According to emails released by the Arizona Daily Independent, the questions were part of a program used by the Unitown Club in the Scottsdale Unified School District to discuss sexual orientation with students.
The curriculum, created by the organization Anytown Learning, listed 16 discussion questions on sexual orientation. The questions included what students think caused their heterosexuality, how they decided they were heterosexual, why heterosexual relationships are unstable, and whether they had considered that heterosexuality was a phase.
The worksheet asks kids to question their heterosexuality by suggesting the following questions should be posed to minors by adults who are not their parents:

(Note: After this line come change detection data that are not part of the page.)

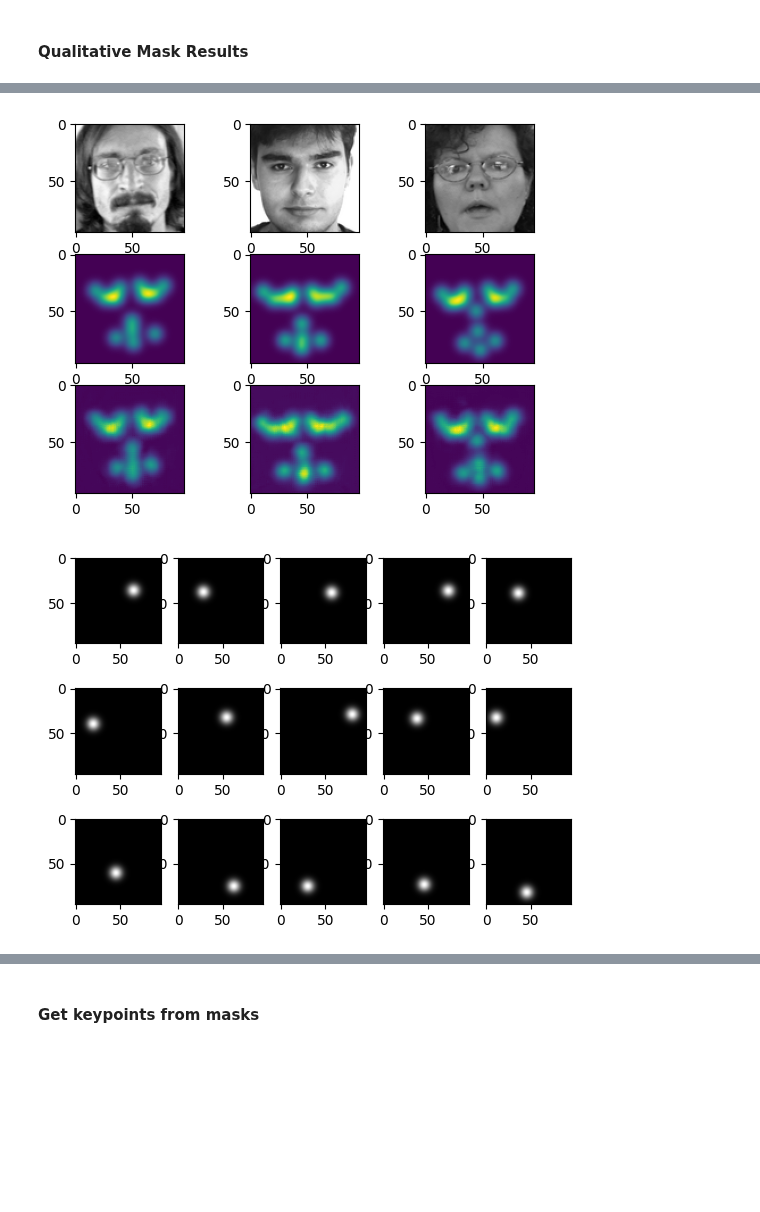
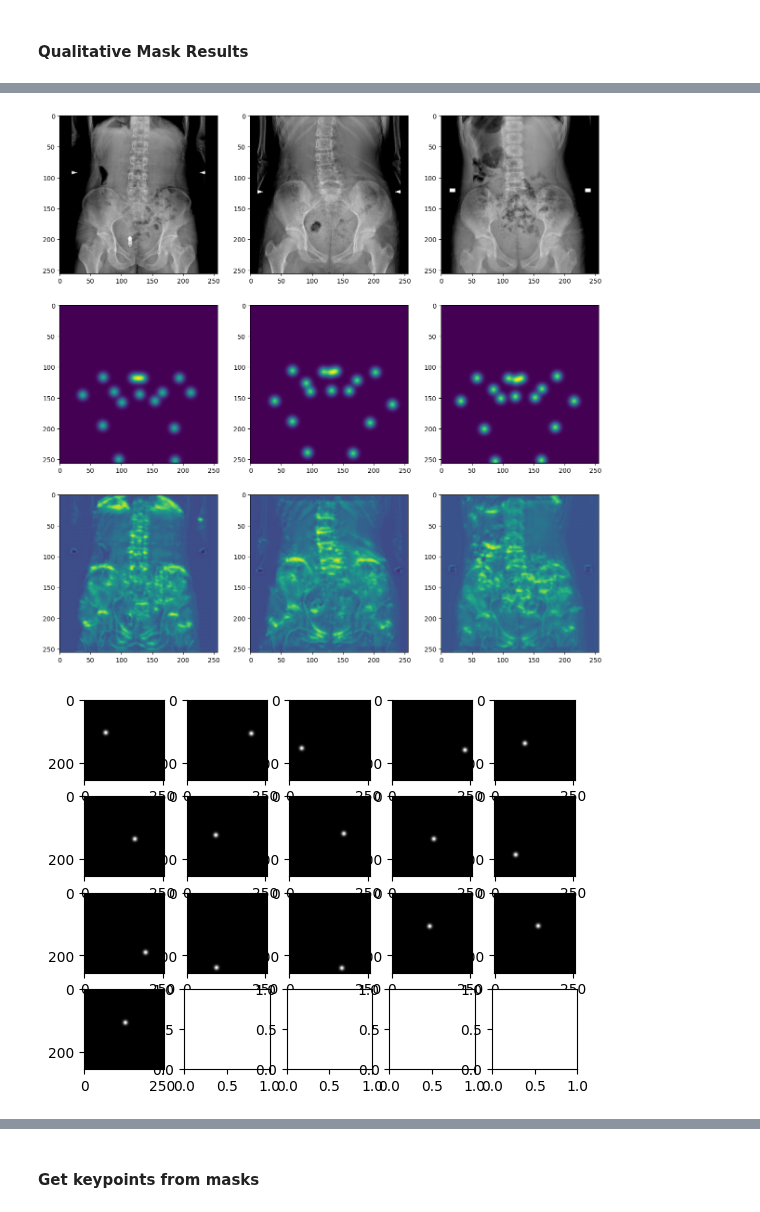
Before and after one commit to gibsonx/tf_skeleton, a Jupyter notebook: hm_regression_prelim.ipynb, the cells around one changed output, grey strips where cells are left out. Drawn from its saved outputs; the diff is of its cells as text; code cells hidden in the pictures; blank space fills up the shorter version.

```diff
--- a/hm_regression_prelim.ipynb
+++ b/hm_regression_prelim.ipynb
@@ -476,0 +339,5 @@ show_masks(val_imgs[0:4], val_masks[0:4], nrows=3, ncols=4)
+# %%
+batch_size=8
+
+val_gen = DataGenerator(val_df.dataframe,batch_size,False)
+train_gen = DataGenerator(train_df.dataframe,batch_size,True)
@@ -516,21 +438,22 @@ def UNET(input_shape):
     x, skip4 = downsample_block(x, 4, 512)
     x, _ = downsample_block(x, 5, 1024, pooling_on=False)
 
+
     # upsampling
     x = upsample_block(x, skip4, 6, 512)
     x = upsample_block(x, skip3, 7, 256)
     x = upsample_block(x, skip2, 8, 128)
     x = upsample_block(x, skip1, 9, 64)
 
-    output = Conv2D(15, kernel_size=(1, 1), strides=1, padding='valid', activation='linear', name="output")(x)
-    output = Reshape(target_shape=(96*96*15,1))(output)
+    output = Conv2D(16, kernel_size=(1, 1), strides=1, padding='valid', activation='linear', name="output")(x)
+    output = Reshape(target_shape=(input_shape[0]*input_shape[1]*16,1))(output)
 
     model = Model(inputs=input, outputs=output, name="Output")
 
     return model
 
 
-unet = UNET(input_shape=(96, 96, 1))
+unet = UNET(input_shape=(cut_width, cut_width, 3))
 print(unet.summary())
 # %% [output]
 Model: "Output"
@@ -572,7 +495,7 @@ def mean_squared_error(y_true, y_pred):
     print(total_loss.shape)
     return total_loss
 # %%
-def create_callbacks(wts_fn, lr_decay = 0.25, patience=5, enable_save_wts = True):
+def create_callbacks(wts_fn, lr_decay = 0.25, patience=10, enable_save_wts = True):
 
     cbks = []
 
@@ -585,8 +508,8 @@ def create_callbacks(wts_fn, lr_decay = 0.25, patience=5, enable_save_wts = True
     cbks.append(lr_schedule)'''
 
     # early stopping
-    early_stopper = EarlyStopping(monitor='val_loss', patience=patience)
-    cbks.append(early_stopper)
+    # early_stopper = EarlyStopping(monitor='val_loss', patience=patience)
+    # cbks.append(early_stopper)
 
     # model checkpoint
     if enable_save_wts is True:
@@ -616,7 +539,7 @@ def create_callbacks(wts_fn, lr_decay = 0.25, patience=5, enable_save_wts = True
                             epochs=1)'''
 
 
-def trainModel(model, model_name, loss_type, n_epochs, lr, load_saved_wts = False):
+def trainModel(model, model_name, n_epochs, lr, load_saved_wts = False):
 
     wts_fn = os.path.join(data_dir,model_name + ".weights.h5")
 
@@ -626,10 +549,10 @@ def trainModel(model, model_name, loss_type, n_epochs, lr, load_saved_wts = Fals
     # optim = RMSprop(learning_rate=lr)
     optim = Adam(learning_rate=lr)
     cbks = create_callbacks(wts_fn)
-    model.compile(loss="mean_squared_error", optimizer=optim, metrics=None)
+    model.compile(loss="mean_squared_error", optimizer=optim, metrics=[jaccard])
     model.fit(train_gen,
          validation_data=val_gen,
-         batch_size=64,
+         batch_size=4,
          epochs=n_epochs,
          callbacks=cbks)
 
@@ -642,4 +564,4 @@ loss_type = "mse"
 # %%
-unet = trainModel(unet, "unet1", loss_type, n_epochs=100, lr=1e-3, load_saved_wts=True)
+unet = trainModel(unet, "unet1", n_epochs=100, lr=1e-3, load_saved_wts=True)
 # %% [output]
 Epoch 1/100
@@ -794,12 +699,12 @@ print(preds.shape)
 # %%
-show_masks(imgs[0:3], masks[0:3], nrows=3, ncols=3, include_preds=True, predictions = preds)
+show_xray_masks(cut_width, cut_width, num_kps, imgs[0:3], masks[0:3], nrows=3, ncols=3, include_preds=True, predictions = preds)
 # %% [output]
-[figure, old version]
+[figure, new version]
 # %%
 gt_mask = masks[1]
-gt_mask = np.reshape(gt_mask, newshape=(96,96,15))
-showAllMasks(gt_mask)
+gt_mask = np.reshape(gt_mask, newshape=(cut_width,cut_width,num_kps))
+showAllMasks(cut_width, gt_mask)
 # %% [output]
-[figure, old version]
+[figure, new version]
 # %%
 pred_mask = preds[1]
```
Also changed, not shown: parts of 36 cells of this notebook.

What do you think caused your heterosexuality?
If you’ve never slept with a person of the same sex, is it possible that all you need a good gay/lesbian lover?
Is it possible that your heterosexuality stems from a neurotic fear of others of the same sex?
To whom have you disclosed your heterosexual tendencies?
Why do you insist on flaunting your heterosexuality?
The questions appear to represent a bias towards expressing a negative nature of any heterosexual relationship, even implying with words like “phase” that it is not a normal sexual orientation.
The exercise also asks students: “Considering the menace of overpopulation, how could the human race survive if everyone were heterosexual?”
The curriculum also notes that gender expression and gender identity are individual choices, and gender orientation is “an individual’s internal sense of their gender” that may not align with the person’s birth-assigned sex. It tells students that their gender is a social construct and is not directly tied to their external genitalia.
The program offers a “unicorn diagram” where students place themselves on the “gender spectrum.” Then they identify with other students by grouping themselves in different parts of the room.
Anytown Learning describes itself as “a human relations organization dedicated to educating, embracing, and empowering leaders to promote social change.”